__Source data__
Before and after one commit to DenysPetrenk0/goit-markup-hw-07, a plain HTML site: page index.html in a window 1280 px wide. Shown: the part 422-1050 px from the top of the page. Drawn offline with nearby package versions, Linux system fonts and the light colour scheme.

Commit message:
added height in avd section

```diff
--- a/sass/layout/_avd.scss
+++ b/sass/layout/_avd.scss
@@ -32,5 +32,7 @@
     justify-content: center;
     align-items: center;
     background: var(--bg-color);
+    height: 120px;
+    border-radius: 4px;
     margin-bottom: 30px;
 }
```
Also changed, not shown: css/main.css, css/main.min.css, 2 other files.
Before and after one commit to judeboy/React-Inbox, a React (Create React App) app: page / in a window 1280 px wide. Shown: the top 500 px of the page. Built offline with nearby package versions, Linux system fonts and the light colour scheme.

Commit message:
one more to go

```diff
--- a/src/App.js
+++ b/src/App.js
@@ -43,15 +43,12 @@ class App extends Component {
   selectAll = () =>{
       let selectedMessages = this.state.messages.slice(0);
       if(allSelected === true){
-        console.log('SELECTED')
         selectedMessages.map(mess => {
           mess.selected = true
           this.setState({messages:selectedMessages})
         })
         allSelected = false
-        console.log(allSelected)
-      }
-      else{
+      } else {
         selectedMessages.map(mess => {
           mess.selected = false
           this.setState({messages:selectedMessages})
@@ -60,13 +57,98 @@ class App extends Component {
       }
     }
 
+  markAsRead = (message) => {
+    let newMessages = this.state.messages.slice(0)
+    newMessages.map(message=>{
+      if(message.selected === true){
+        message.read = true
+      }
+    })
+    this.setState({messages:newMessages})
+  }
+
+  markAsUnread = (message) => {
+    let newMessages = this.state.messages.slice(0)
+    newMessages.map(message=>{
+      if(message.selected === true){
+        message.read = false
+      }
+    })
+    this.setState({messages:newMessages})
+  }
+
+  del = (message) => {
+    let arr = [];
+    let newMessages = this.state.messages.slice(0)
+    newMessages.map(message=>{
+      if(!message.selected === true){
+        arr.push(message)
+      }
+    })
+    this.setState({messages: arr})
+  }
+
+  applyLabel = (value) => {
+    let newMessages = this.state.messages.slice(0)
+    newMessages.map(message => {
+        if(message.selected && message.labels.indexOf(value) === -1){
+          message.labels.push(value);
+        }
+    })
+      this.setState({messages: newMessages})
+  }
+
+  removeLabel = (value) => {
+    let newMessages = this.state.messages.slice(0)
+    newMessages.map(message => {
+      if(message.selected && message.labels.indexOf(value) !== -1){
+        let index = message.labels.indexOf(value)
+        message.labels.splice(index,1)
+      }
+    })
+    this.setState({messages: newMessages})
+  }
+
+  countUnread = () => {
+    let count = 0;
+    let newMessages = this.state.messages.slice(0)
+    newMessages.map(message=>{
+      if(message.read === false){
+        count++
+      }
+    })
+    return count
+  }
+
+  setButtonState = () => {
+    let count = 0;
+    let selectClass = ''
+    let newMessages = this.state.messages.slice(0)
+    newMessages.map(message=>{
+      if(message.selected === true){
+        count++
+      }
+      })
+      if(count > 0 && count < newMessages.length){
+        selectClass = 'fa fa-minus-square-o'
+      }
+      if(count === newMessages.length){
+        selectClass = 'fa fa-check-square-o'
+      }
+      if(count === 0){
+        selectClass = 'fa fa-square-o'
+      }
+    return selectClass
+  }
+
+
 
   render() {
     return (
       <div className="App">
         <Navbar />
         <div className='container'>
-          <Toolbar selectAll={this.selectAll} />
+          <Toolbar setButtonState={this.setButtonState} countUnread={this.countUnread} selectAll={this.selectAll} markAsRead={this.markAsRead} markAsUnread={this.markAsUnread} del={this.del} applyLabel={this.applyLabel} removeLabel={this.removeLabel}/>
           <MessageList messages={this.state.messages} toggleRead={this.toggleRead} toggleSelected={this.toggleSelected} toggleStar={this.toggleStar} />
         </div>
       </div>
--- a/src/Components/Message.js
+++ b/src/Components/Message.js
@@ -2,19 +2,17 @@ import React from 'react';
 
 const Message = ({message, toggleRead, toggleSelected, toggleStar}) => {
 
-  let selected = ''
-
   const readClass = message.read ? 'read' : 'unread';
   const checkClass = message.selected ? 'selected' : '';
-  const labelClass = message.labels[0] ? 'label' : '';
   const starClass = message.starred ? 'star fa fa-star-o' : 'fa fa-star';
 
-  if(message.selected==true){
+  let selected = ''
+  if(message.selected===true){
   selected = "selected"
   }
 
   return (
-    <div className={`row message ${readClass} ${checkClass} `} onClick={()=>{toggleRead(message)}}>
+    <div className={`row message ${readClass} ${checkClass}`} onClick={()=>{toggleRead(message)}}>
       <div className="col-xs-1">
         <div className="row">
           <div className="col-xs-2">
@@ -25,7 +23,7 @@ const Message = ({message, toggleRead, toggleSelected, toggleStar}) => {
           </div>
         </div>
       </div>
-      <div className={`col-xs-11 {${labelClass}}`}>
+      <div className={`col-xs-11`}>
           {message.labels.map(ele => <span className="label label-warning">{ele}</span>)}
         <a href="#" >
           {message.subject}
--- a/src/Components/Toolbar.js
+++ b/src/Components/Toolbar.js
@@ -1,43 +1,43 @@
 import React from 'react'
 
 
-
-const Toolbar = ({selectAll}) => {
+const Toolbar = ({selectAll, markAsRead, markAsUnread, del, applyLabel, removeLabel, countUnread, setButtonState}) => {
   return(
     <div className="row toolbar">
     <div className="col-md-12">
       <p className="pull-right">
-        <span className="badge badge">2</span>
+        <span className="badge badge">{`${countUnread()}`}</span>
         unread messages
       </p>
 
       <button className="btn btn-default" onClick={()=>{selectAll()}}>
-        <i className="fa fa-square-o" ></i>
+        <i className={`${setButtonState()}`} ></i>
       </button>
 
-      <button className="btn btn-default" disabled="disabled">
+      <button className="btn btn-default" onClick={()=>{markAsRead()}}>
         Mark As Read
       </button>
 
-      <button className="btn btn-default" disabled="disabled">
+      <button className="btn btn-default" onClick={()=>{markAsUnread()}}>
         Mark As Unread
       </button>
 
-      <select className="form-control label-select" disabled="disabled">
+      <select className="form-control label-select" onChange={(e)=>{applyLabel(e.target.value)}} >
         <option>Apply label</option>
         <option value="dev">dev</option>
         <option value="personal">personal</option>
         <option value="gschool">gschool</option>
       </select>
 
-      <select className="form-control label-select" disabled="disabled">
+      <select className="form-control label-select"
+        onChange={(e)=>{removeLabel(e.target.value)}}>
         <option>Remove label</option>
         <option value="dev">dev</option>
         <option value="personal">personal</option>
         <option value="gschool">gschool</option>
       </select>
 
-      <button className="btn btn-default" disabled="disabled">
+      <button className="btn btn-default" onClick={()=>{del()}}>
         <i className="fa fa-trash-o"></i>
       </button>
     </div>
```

__What you should do__
The entries shown above should be copied out word for word.

__Exercise solution__
Before and after one commit to DenysPetrenk0/goit-markup-hw-07, a plain HTML site: page index.html in a window 1280 px wide. Shown: the part 422-1050 px from the top of the page. Drawn offline with nearby package versions, Linux system fonts and the light colour scheme.

Commit message:
added height in avd section

```diff
--- a/sass/layout/_avd.scss
+++ b/sass/layout/_avd.scss
@@ -32,5 +32,7 @@
     justify-content: center;
     align-items: center;
     background: var(--bg-color);
+    height: 120px;
+    border-radius: 4px;
     margin-bottom: 30px;
 }
```
Also changed, not shown: css/main.css, css/main.min.css, 2 other files.
Before and after one commit to judeboy/React-Inbox, a React (Create React App) app: page / in a window 1280 px wide. Shown: the top 500 px of the page. Built offline with nearby package versions, Linux system fonts and the light colour scheme.

Commit message:
one more to go

```diff
--- a/src/App.js
+++ b/src/App.js
@@ -43,15 +43,12 @@ class App extends Component {
   selectAll = () =>{
       let selectedMessages = this.state.messages.slice(0);
       if(allSelected === true){
-        console.log('SELECTED')
         selectedMessages.map(mess => {
           mess.selected = true
           this.setState({messages:selectedMessages})
         })
         allSelected = false
-        console.log(allSelected)
-      }
-      else{
+      } else {
         selectedMessages.map(mess => {
           mess.selected = false
           this.setState({messages:selectedMessages})
@@ -60,13 +57,98 @@ class App extends Component {
       }
     }
 
+  markAsRead = (message) => {
+    let newMessages = this.state.messages.slice(0)
+    newMessages.map(message=>{
+      if(message.selected === true){
+        message.read = true
+      }
+    })
+    this.setState({messages:newMessages})
+  }
+
+  markAsUnread = (message) => {
+    let newMessages = this.state.messages.slice(0)
+    newMessages.map(message=>{
+      if(message.selected === true){
+        message.read = false
+      }
+    })
+    this.setState({messages:newMessages})
+  }
+
+  del = (message) => {
+    let arr = [];
+    let newMessages = this.state.messages.slice(0)
+    newMessages.map(message=>{
+      if(!message.selected === true){
+        arr.push(message)
+      }
+    })
+    this.setState({messages: arr})
+  }
+
+  applyLabel = (value) => {
+    let newMessages = this.state.messages.slice(0)
+    newMessages.map(message => {
+        if(message.selected && message.labels.indexOf(value) === -1){
+          message.labels.push(value);
+        }
+    })
+      this.setState({messages: newMessages})
+  }
+
+  removeLabel = (value) => {
+    let newMessages = this.state.messages.slice(0)
+    newMessages.map(message => {
+      if(message.selected && message.labels.indexOf(value) !== -1){
+        let index = message.labels.indexOf(value)
+        message.labels.splice(index,1)
+      }
+    })
+    this.setState({messages: newMessages})
+  }
+
+  countUnread = () => {
+    let count = 0;
+    let newMessages = this.state.messages.slice(0)
+    newMessages.map(message=>{
+      if(message.read === false){
+        count++
+      }
+    })
+    return count
+  }
+
+  setButtonState = () => {
+    let count = 0;
+    let selectClass = ''
+    let newMessages = this.state.messages.slice(0)
+    newMessages.map(message=>{
+      if(message.selected === true){
+        count++
+      }
+      })
+      if(count > 0 && count < newMessages.length){
+        selectClass = 'fa fa-minus-square-o'
+      }
+      if(count === newMessages.length){
+        selectClass = 'fa fa-check-square-o'
+      }
+      if(count === 0){
+        selectClass = 'fa fa-square-o'
+      }
+    return selectClass
+  }
+
+
 
   render() {
     return (
       <div className="App">
         <Navbar />
         <div className='container'>
-          <Toolbar selectAll={this.selectAll} />
+          <Toolbar setButtonState={this.setButtonState} countUnread={this.countUnread} selectAll={this.selectAll} markAsRead={this.markAsRead} markAsUnread={this.markAsUnread} del={this.del} applyLabel={this.applyLabel} removeLabel={this.removeLabel}/>
           <MessageList messages={this.state.messages} toggleRead={this.toggleRead} toggleSelected={this.toggleSelected} toggleStar={this.toggleStar} />
         </div>
       </div>
--- a/src/Components/Message.js
+++ b/src/Components/Message.js
@@ -2,19 +2,17 @@ import React from 'react';
 
 const Message = ({message, toggleRead, toggleSelected, toggleStar}) => {
 
-  let selected = ''
-
   const readClass = message.read ? 'read' : 'unread';
   const checkClass = message.selected ? 'selected' : '';
-  const labelClass = message.labels[0] ? 'label' : '';
   const starClass = message.starred ? 'star fa fa-star-o' : 'fa fa-star';
 
-  if(message.selected==true){
+  let selected = ''
+  if(message.selected===true){
   selected = "selected"
   }
 
   return (
-    <div className={`row message ${readClass} ${checkClass} `} onClick={()=>{toggleRead(message)}}>
+    <div className={`row message ${readClass} ${checkClass}`} onClick={()=>{toggleRead(message)}}>
       <div className="col-xs-1">
         <div className="row">
           <div className="col-xs-2">
@@ -25,7 +23,7 @@ const Message = ({message, toggleRead, toggleSelected, toggleStar}) => {
           </div>
         </div>
       </div>
-      <div className={`col-xs-11 {${labelClass}}`}>
+      <div className={`col-xs-11`}>
           {message.labels.map(ele => <span className="label label-warning">{ele}</span>)}
         <a href="#" >
           {message.subject}
--- a/src/Components/Toolbar.js
+++ b/src/Components/Toolbar.js
@@ -1,43 +1,43 @@
 import React from 'react'
 
 
-
-const Toolbar = ({selectAll}) => {
+const Toolbar = ({selectAll, markAsRead, markAsUnread, del, applyLabel, removeLabel, countUnread, setButtonState}) => {
   return(
     <div className="row toolbar">
     <div className="col-md-12">
       <p className="pull-right">
-        <span className="badge badge">2</span>
+        <span className="badge badge">{`${countUnread()}`}</span>
         unread messages
       </p>
 
       <button className="btn btn-default" onClick={()=>{selectAll()}}>
-        <i className="fa fa-square-o" ></i>
+        <i className={`${setButtonState()}`} ></i>
       </button>
 
-      <button className="btn btn-default" disabled="disabled">
+      <button className="btn btn-default" onClick={()=>{markAsRead()}}>
         Mark As Read
       </button>
 
-      <button className="btn btn-default" disabled="disabled">
+      <button className="btn btn-default" onClick={()=>{markAsUnread()}}>
         Mark As Unread
       </button>
 
-      <select className="form-control label-select" disabled="disabled">
+      <select className="form-control label-select" onChange={(e)=>{applyLabel(e.target.value)}} >
         <option>Apply label</option>
         <option value="dev">dev</option>
         <option value="personal">personal</option>
         <option value="gschool">gschool</option>
       </select>
 
-      <select className="form-control label-select" disabled="disabled">
+      <select className="form-control label-select"
+        onChange={(e)=>{removeLabel(e.target.value)}}>
         <option>Remove label</option>
         <option value="dev">dev</option>
         <option value="personal">personal</option>
         <option value="gschool">gschool</option>
       </select>
 
-      <button className="btn btn-default" disabled="disabled">
+      <button className="btn btn-default" onClick={()=>{del()}}>
         <i className="fa fa-trash-o"></i>
       </button>
     </div>
```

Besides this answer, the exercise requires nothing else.